Dec. 14, 2005
By Andrea Gibson
Astronomers ponder how the universe began and how the cosmos creates new stars and galaxies. Chemists develop drugs that could help alleviate the complications of national health problems such as diabetes and cancer while researchers examine why Appalachians may not be able to afford or access such medical treatments. Engineers and scientists study toxins in our air and water and develop new ways to make the Earth cleaner.
These huge initiatives have one seemingly small thing in common: Ohio University researchers are tackling all of these issues right here on campus. While individual scientists and engineers have been involved in such work for more than a decade, a new initiative -- the University Research Priorities Program -- is pulling faculty and students from related fields together to help solve some of greatest questions facing our world today.

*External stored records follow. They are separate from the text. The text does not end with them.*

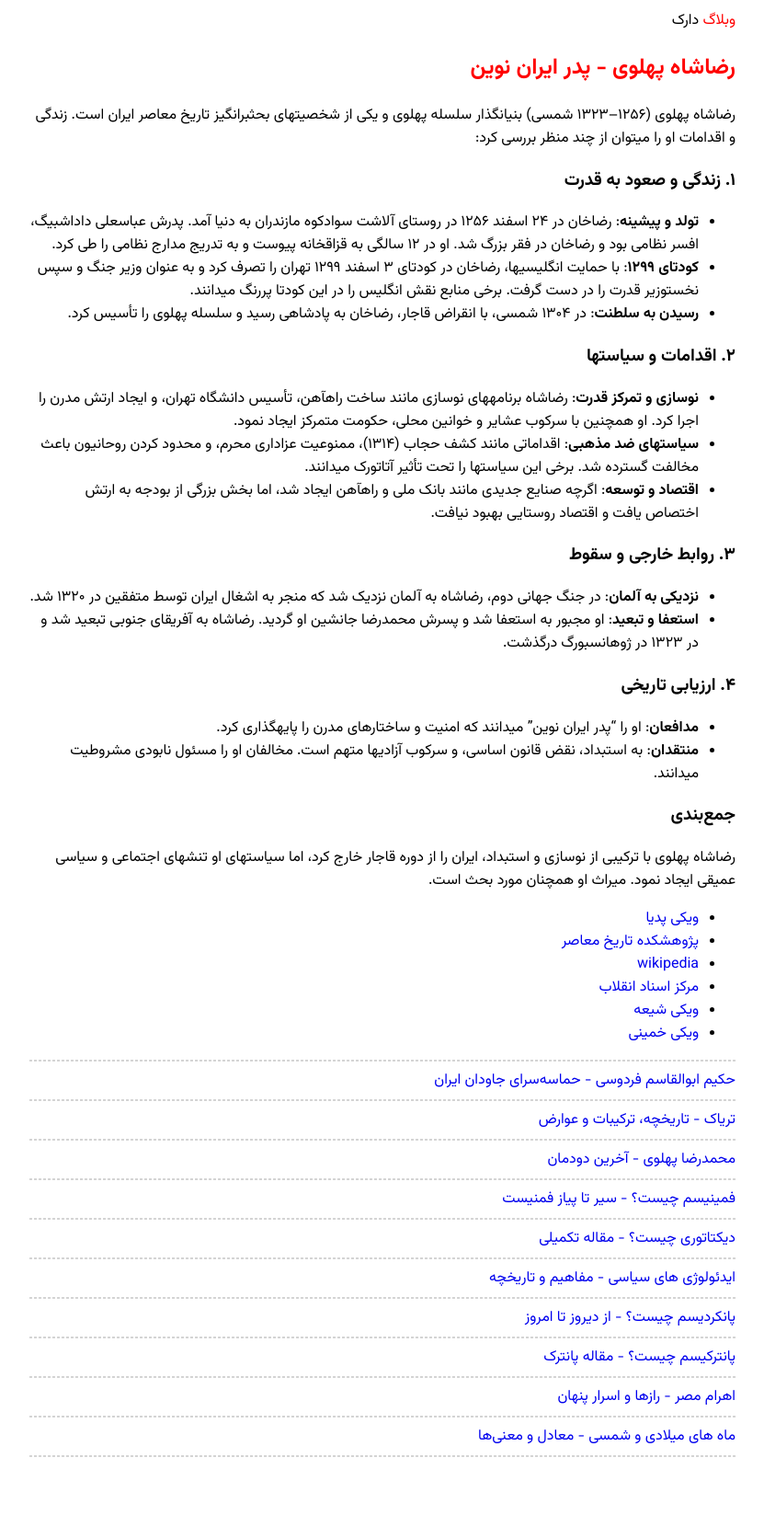
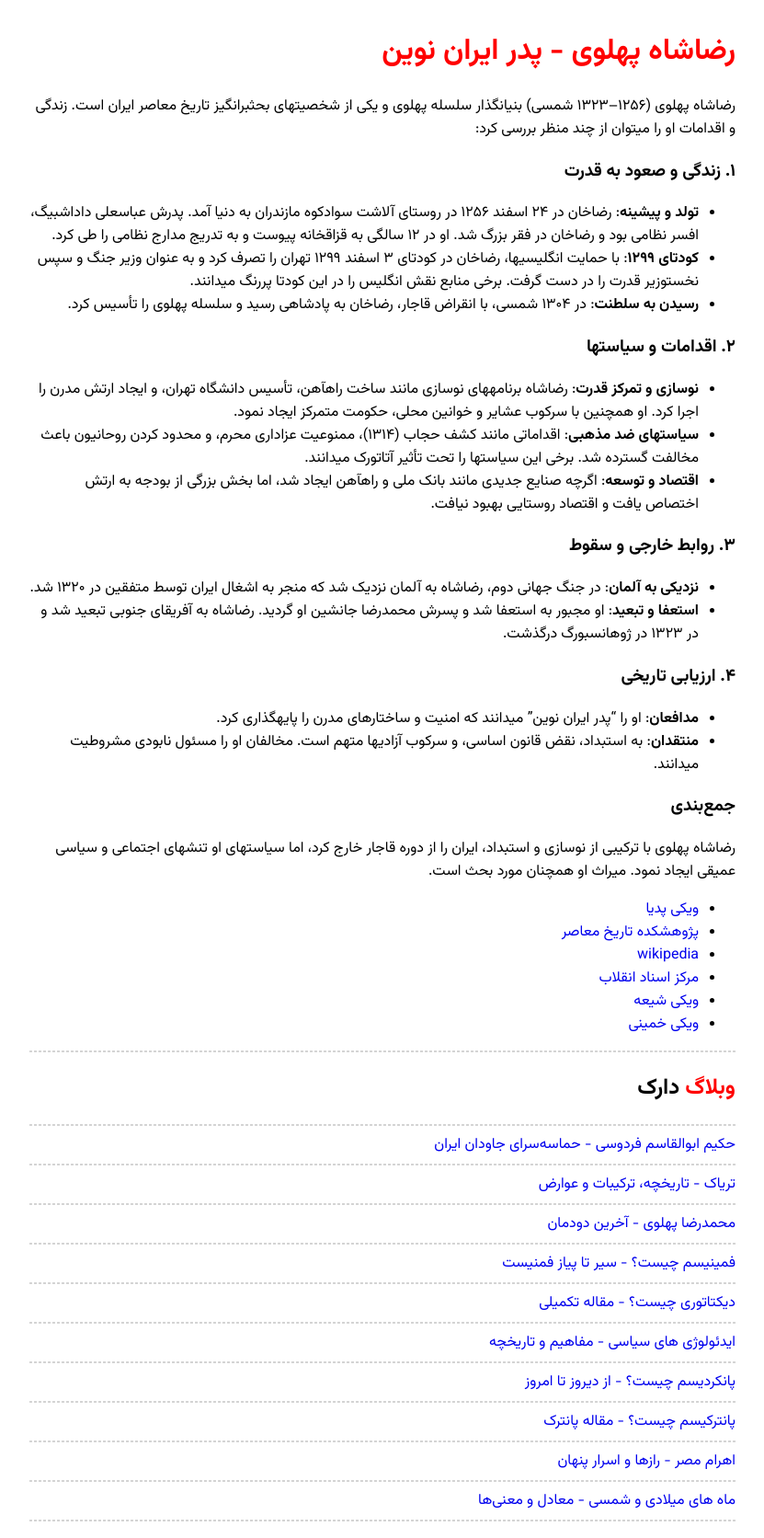
Before and after one commit to darkblog/darkblog.github.io, a Jekyll site: the page built from _posts/2024-7-4-4.md, in a window 1280 px wide. Shown: the whole page at 92% size, without its empty margins (224-1055 px from the left). Built offline with Jekyll 4.4.1, drawn with Linux system fonts in a browser that asks for light colours; before the commit the page ends 1602 px from its top, so only the background shows below that.

Commit message:
Update post.html

```diff
--- a/_layouts/post.html
+++ b/_layouts/post.html
@@ -21,13 +21,9 @@
 </script>
 </head>
 <body>
-<header>
-<a href="https://darkblog.github.io/"><span style="color:red">وبلاگ</span>&nbsp;<span style="color:black">دارک</span></a>
-</header>
-<article>
 <h1>{{ page.title }}</h1>
 {{ content }}
-</article>
+<hr><h2><a href="https://darkblog.github.io/"><span style="color:red">وبلاگ</span>&nbsp;<span style="color:black">دارک</span></a></h2>
 {% for related_post in site.related_posts limit:10 %}<hr><a href="{{ site.url }}{{ related_post.url }}">{{ related_post.title }}</a>{% endfor %}<hr>
 </body>
 </html>
```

Three research priorities are featured in this series about faculty research that benefits the region, state and nation.
A health prescription
Cancer, diabetes and other autoimmune diseases impact millions of Americans, but they are especially prevalent in Ohio University's backyard of southeast Ohio, where poverty and lack of access to health-care providers exacerbate the problem. A broad coalition of researchers with the university's NanoBioTechnology Initiative, which will receive $8 million over the next six years, will explore research in the emerging areas of biotechnology, nanoscience and biomedical engineering. The initiative aims to recruit and retain talented undergraduate and graduate students and faculty while improving the quality of human life through better health care and medical technologies, including those with the potential for commercialization and job creation in Ohio.

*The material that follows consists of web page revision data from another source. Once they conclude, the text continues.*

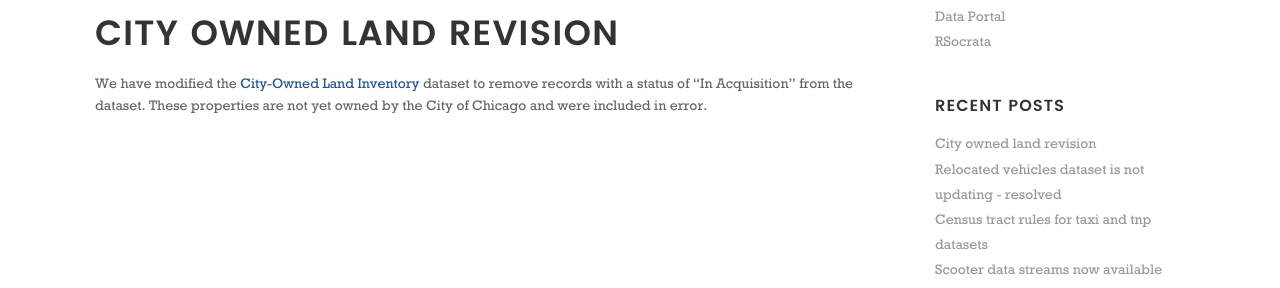
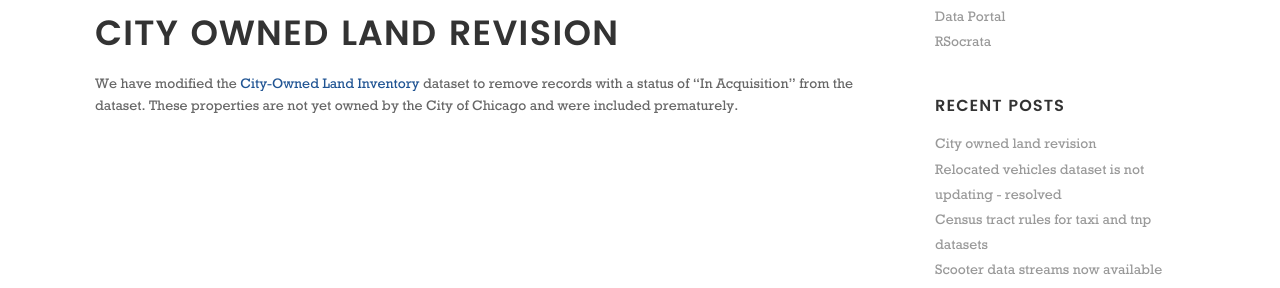
Before and after one commit to Chicago/dev.cityofchicago.org, a Jekyll site: the page built from _posts/2019-08-23-city-owned-land-revision.md, in a window 1280 px wide. Shown: the part 238-526 px from the top of the page. Built offline with Jekyll 4.4.1, drawn with Linux system fonts in a browser that asks for light colours; some web fonts are replaced.

Commit message:
Update 2019-08-23-city-owned-land-revision.md

```diff
--- a/_posts/2019-08-23-city-owned-land-revision.md
+++ b/_posts/2019-08-23-city-owned-land-revision.md
@@ -11,4 +11,4 @@ tags:
 - city owned land
 - revision
 ---
-We have modified the [City-Owned Land Inventory](https://data.cityofchicago.org/d/aksk-kvfp) dataset to remove records with a status of "In Acquisition" from the dataset. These properties are not yet owned by the City of Chicago and were included in error.
+We have modified the [City-Owned Land Inventory](https://data.cityofchicago.org/d/aksk-kvfp) dataset to remove records with a status of "In Acquisition" from the dataset. These properties are not yet owned by the City of Chicago and were included prematurely.
```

Physicists and chemists affiliated with the project study nature's biological processes to learn how to create a new class of materials at the nanoscale -- which is the scale of single atoms. Examples include Tadeusz Malinski, the Marvin and Ann Dilley White Professor of Chemistry and Biochemistry, who has developed a nanoscale medical sensor for the early diagnosis of cardiovascular dysfunctions, heart attacks, strokes and Alzheimer's disease and to measure the efficiency of organ transplants.
Chemists and biomedical engineers involved in the NanoBioTechnology Initiative also examine the molecular basis of diseases and are developing diagnostics, drugs and treatments for health problems such as cancer and diabetes, says Stephen Bergmeier, an associate professor of chemistry and biochemistry. Researchers have received funding, for example, to work with a small business on new techniques to create antibacterial agents with novel activities. And Doug Goetz, an associate professor of chemical engineering who is leading the biomedical engineering effort, has received grants to study the mechanisms and therapeutics for inflammation and cardiovascular disease.
The project also encompasses the Appalachian Rural Health Institute's Diabetes Research Initiative. It seeks to improve the health status and quality of life of underserved rural populations, especially those in the Appalachian region, says Brooke Hallowell, associate dean for research in the College of Health and Human Services. The institute serves as an umbrella organization for interdisciplinary research and service, ranging from laboratory science to patient education, disease prevention and affordability and access to health care, she says. One component of ARHI is the Diabetes Center, which will study the prevalence and causes of the disease while developing new therapeutics for the condition.
"The interdisciplinary nature of this project is something that others wouldn't have attempted to do," Bergmeier says about the NanoBioTechnology Initiative, noting that many other universities focus on more discipline-specific research projects. "But there is more potential to make breakthroughs due to the interdisciplinary nature."
Andrea Gibson is director of research communications at Ohio University.